Snow Boots for Dogs
One option is to purchase booties for your pet. A brand we’ve tested and approved are the RuffWear boots. Not only will they keep your dogs’ paws free from salt, but they’ll insulate body heat and keep them protected from ice and snow as well. It may take awhile for your dog to adjust to the new fancy footwear, but we’ve found, merienda you get walking, they tend to forget they’re wearing the boots.
Paw Rinse or Rub
The next possibility is rinsing your pet’s paws or wiping them with a wet, warm towel to remove the salt. If you really want to give your pet the royal treatment, purchase some paw pad balm that will nourish and soothe any cracking spots and keep their paws supple and healthy.

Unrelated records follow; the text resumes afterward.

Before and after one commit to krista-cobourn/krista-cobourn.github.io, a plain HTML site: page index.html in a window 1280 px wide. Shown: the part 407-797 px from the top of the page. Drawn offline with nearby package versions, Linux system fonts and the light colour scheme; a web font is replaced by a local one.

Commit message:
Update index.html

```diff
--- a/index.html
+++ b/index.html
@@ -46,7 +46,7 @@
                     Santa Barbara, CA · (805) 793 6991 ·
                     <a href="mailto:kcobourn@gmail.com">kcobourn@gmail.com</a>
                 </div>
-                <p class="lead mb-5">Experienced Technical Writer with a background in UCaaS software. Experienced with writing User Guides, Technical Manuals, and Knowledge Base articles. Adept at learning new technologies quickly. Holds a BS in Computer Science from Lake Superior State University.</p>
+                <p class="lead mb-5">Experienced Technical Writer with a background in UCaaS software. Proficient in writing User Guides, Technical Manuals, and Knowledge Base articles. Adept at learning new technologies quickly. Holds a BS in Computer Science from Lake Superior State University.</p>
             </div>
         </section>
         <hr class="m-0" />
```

Keeping paws moisturized will help provide a barrier from harm. This Dodo article gathers some favorite dog paw balms and waxes.

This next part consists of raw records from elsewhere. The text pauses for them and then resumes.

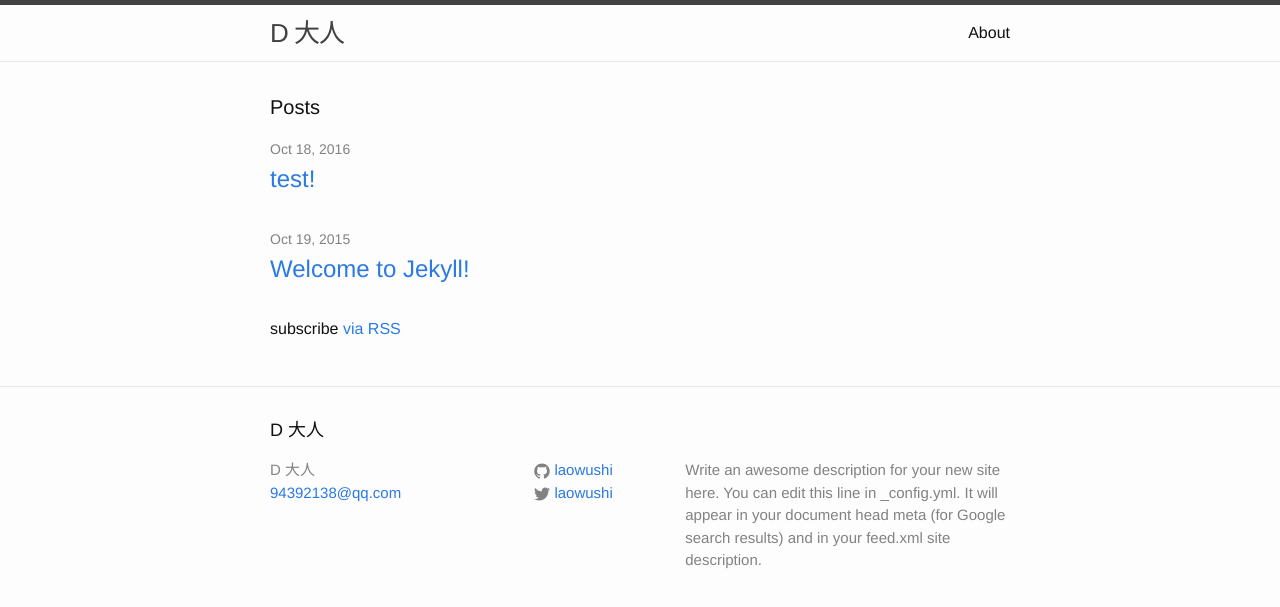
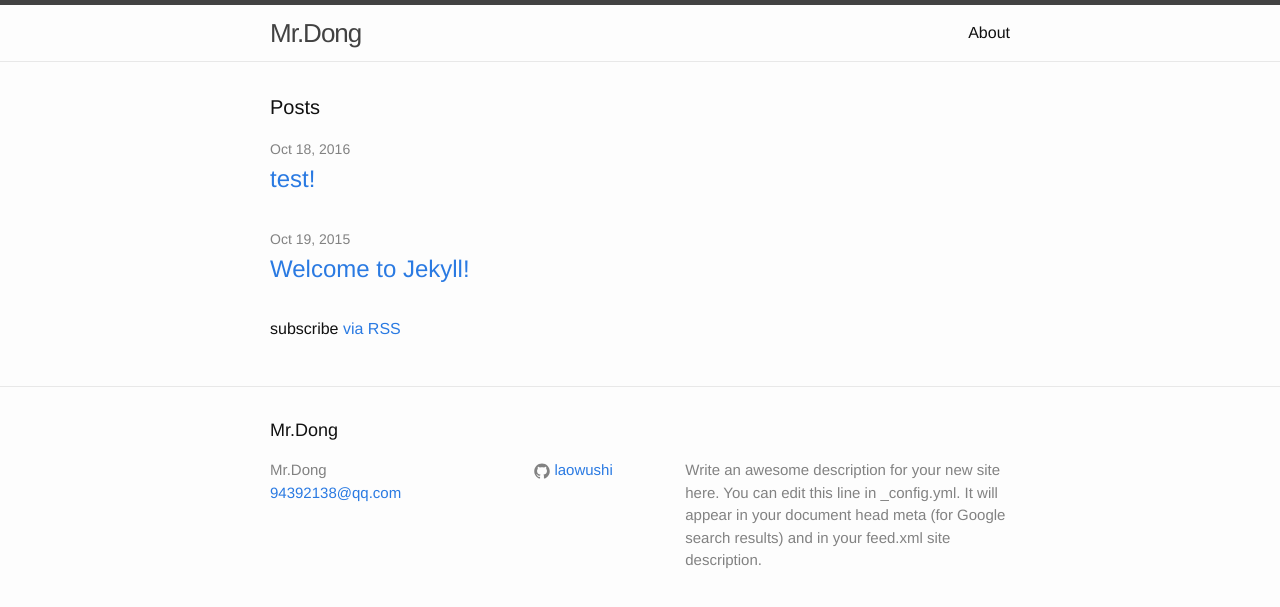
Before and after one commit to laowushi/laowushi.github.io, a Jekyll site: the page built from index.html, in a window 1280 px wide. Shown: the top 607 px of the page. Built offline with Jekyll 4.4.1, drawn with Linux system fonts in a browser that asks for light colours.

Commit message:
改变网站title

```diff
--- a/_config.yml
+++ b/_config.yml
@@ -1,5 +1,5 @@
 # Site settings
-title: D 大人
+title: Mr.Dong
 email: 94392138@qq.com
 description: > # this means to ignore newlines until "baseurl:"
   Write an awesome description for your new site here. You can edit this
@@ -7,7 +7,7 @@ description: > # this means to ignore newlines until "baseurl:"
   Google search results) and in your feed.xml site description.
 baseurl: "" # the subpath of your site, e.g. /blog/
 url: "http://ddaren.com" # the base hostname & protocol for your site
-twitter_username: laowushi
+
 github_username:  laowushi
 
 # Build settings
```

Is Ice Melt Safe for Pets?
In short, the answer is that any ice melt made with chlorides will be dangerous to your pet’s health. Magnesium chlorides are damaging to pets with renal issues and calcium chlorides are the most harmful of all salts. Using a safer sidewalk salt can help ensure your pet’s safety. Safe Paw Ice Melt is a particular brand that is a better choice if you have pets around. In an article that delineates the five different ice melt types, it explains the difference: “Unlike many other products on the market today, ice melt products using glycols will not be corrosive.” An added bonus is that it’s safer for the environment.
Not only is salt bad for their paw pads, but it can also cause digestive upset. This American Kennel Club article on hypernatremia, or salt overdose, in dogs explains how it happens and the symptoms to preceptor. How exactly does salt toxicosis work? The article explains, “when the sodium amount in the blood becomes too high, it draws water out of the cells and into the bloodstream to restore the cálculo. That harms the cells and can affect the brain and nervous tissue.”

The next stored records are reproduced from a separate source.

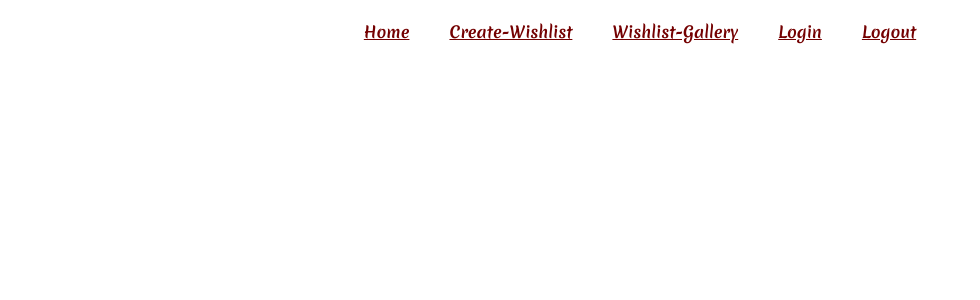
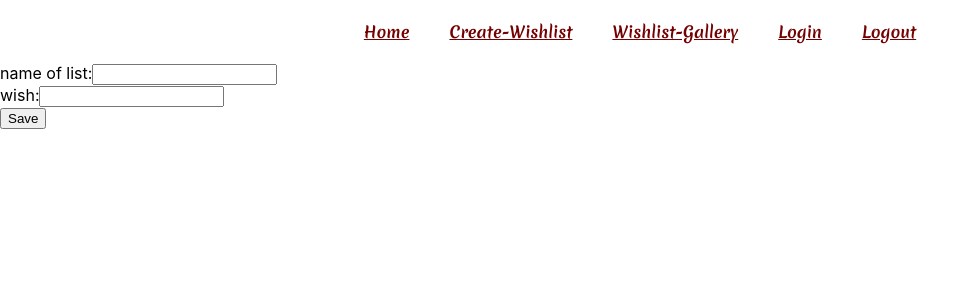
Before and after one commit to JohannaChiabotto/Wishlist, a React (Create React App) app in the folder frontend/: page /create-wishlist in a window 1280 px wide. Shown: the top 300 px of the page, without its empty margins (0-980 px from the left). Built offline with nearby package versions, Linux system fonts and the light colour scheme.

Commit message:
Add AddWishlist function

```diff
--- a/frontend/src/App.tsx
+++ b/frontend/src/App.tsx
@@ -1,8 +1,9 @@
 import React from 'react';
 import './App.css';
-import Home from "./components/homepage/Home";
+import Home from "./pages/home/Home";
 import NavigationBar from "./components/navigationBar/NavigationBar";
 import {BrowserRouter, Route, Routes} from "react-router-dom";
+import AddWishlist from "./pages/createWishlist/AddWishlist";
 
 function App() {
   return (
@@ -10,6 +11,7 @@ function App() {
             <NavigationBar></NavigationBar>
             <Routes>
                     <Route path={"/"} element={<Home/>}/>
+                    <Route path={"/create-wishlist"} element={<AddWishlist/>}/>
             </Routes>
         </BrowserRouter>
   );
--- /dev/null
+++ b/frontend/src/pages/createWishlist/AddWishlist.tsx
@@ -0,0 +1,52 @@
+import {Status, Wish, Wishlist} from "../../model/Wishlist";
+import {ChangeEvent, useState} from "react";
+import axios from "axios";
+
+export default function AddWishlist() {
+    const [name, setName] = useState<string>("")
+    const [wishlist, setWishlist] = useState<Wishlist>()
+    const [wishes, setWishes] = useState<Array<Wish>>([])
+
+    function onNameChange(event: ChangeEvent<HTMLInputElement>) {
+        setName(event.target.value)
+    };
+
+    function onWishesChange(event: ChangeEvent<HTMLInputElement>) {
+        setWishes((prevState)=> {
+            const newState = [...prevState];
+            newState.push( {id:'123', name:event.target.value, status: Status.FREE});
+            return newState;
+           })
+    };
+
+    function onSaveClick() {
+setWishlist( {id:'123', name:name, wishes:wishes})
+        /*
+        axios.post("/create-wishlist", {
+            id: Math.random().toString(),
+            name: name,
+            wishes: wishes
+        })
+            .then(response => response.data)
+            .then((savedWishlist) => setWishlists(prevState => [prevState, savedWishlist]))
+            .catch(() => console.error())
+
+         */
+    }
+
+    return (
+        <div>
+            <div>
+                <label htmlFor="nameOfList">name of list:</label>
+                <input id={"nameOfList"} onChange={onNameChange}/>
+            </div>
+            <div>
+                <label htmlFor="wishes">wish:</label>
+                <input id={"wishes"} onChange={onWishesChange}/>
+                </div>
+            <div>
+                <button onClick={onSaveClick}>Save</button>
+            </div>
+        </div>
+    )
+    }
```
Also changed, not shown: frontend/src/hooks/useWishlists.ts (added, +19 -0 lines), frontend/src/pages/createWishlist/CreateWishlist.tsx (added, +12 -0 lines), frontend/src/pages/home/Home.tsx (renamed from frontend/src/components/homepage/Home.tsx).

According to the AKC advice, watch out for these signs of hypernatremia:
Vomiting and diarrhea
Lethargy and decreased appetite
Lack of coordination or wobbly legs
Excessive thirst or urination
Seizures or tremors
If you suspect salt poisoning, call your vet or emergency clinic right away. It’s a good idea to save these numbers in your phone in case of an emergency and you need to quickly contact them.
Savor the Season
It might take a bit of extra work to walk your dog safely when the temperatures plunge. We think it’s worth it, though, as you watch your pup’s expression light up as they see flurries or enjoy the crisp air. For more ideas on what to do with your pet this time of year, check out our Winter Activities article.